It's not my natural beat, though. I'm not a Catholic and I'm not truly expert in the machinations of the 21st century church (unlike the 13th century church, where I either am expert or I know the right experts to ask). Eventually, the press caught up or hired experts (Candida Moss, Elizabeth Bruenig, etc), and I moved off into both higher ed and disability journalism.
This morning @Pontifex tweeted, in a string of tweets about the family (and in the broader context of papal pronouncements about family, about divorce, and other topics):
Although the word "mutual" is intriguing, in general this point directly to the charity model of disability. Disabled people are here objectified as an object to demonstrate the virtue of the (presumed) abled family.People with disabilities are a gift for the family and an opportunity to grow in love, mutual aid and unity.— Pope Francis (@Pontifex) April 9, 2016
In other words, this isn't really helping.
Right now, in Illinois, a major Catholic charity is claiming that it deserves funding under the rubric "community," despite the fact that it's clearly an institutional setting.
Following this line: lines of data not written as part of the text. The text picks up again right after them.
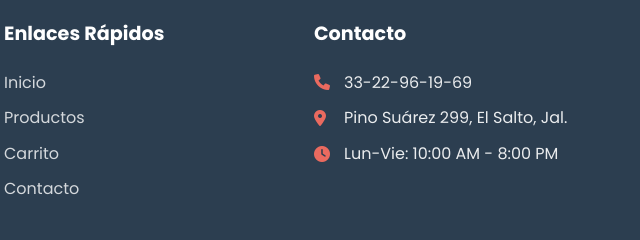
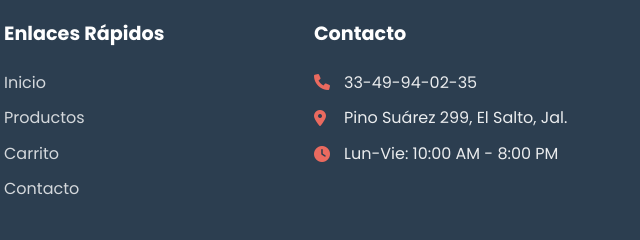
Before and after one commit to Jona1110/snackfly2.0, a plain HTML site: page index.html in a window 1280 px wide. Shown: the part 6178-6418 px from the top of the page, 636-1276 px from the left. Drawn offline with nearby package versions, Linux system fonts and the light colour scheme.

Commit message:
Update index.html

```diff
--- a/index.html
+++ b/index.html
@@ -492,7 +492,7 @@
                 <div class="footer-section">
                     <h4>Contacto</h4>
                     <div class="footer-contact">
-                        <p><i class="fas fa-phone"></i> 33-22-96-19-69</p>
+                        <p><i class="fas fa-phone"></i> 33-49-94-02-35</p>
                         <p><i class="fas fa-map-marker-alt"></i> Pino Suárez 299, El Salto, Jal.</p>
                         <p><i class="fas fa-clock"></i> Lun-Vie: 10:00 AM - 8:00 PM</p>
                     </div>
```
I'll write more about that, I hope, in the weeks and months to come.
Published work on the papacy:
- The canonizations of Popes John-Paul II and John XXIII (CNN.com, 7/5/2013)
- Pope Francis' Wager (Atlantic.com, 5/24/2013)
- The Cardinal and the Prime Minister (Atlantic.com, 5/17/2013)
- The Importance of Being Francis (Atlantic.com, 3/14/2013)
- History and the Papal Election: Thoughts for a Sede Vacante (Atlantic.com, 3/12/2013)
- Pope Benedict XVI and Pope St. Celestine V (CNN.com, 2/12/2013)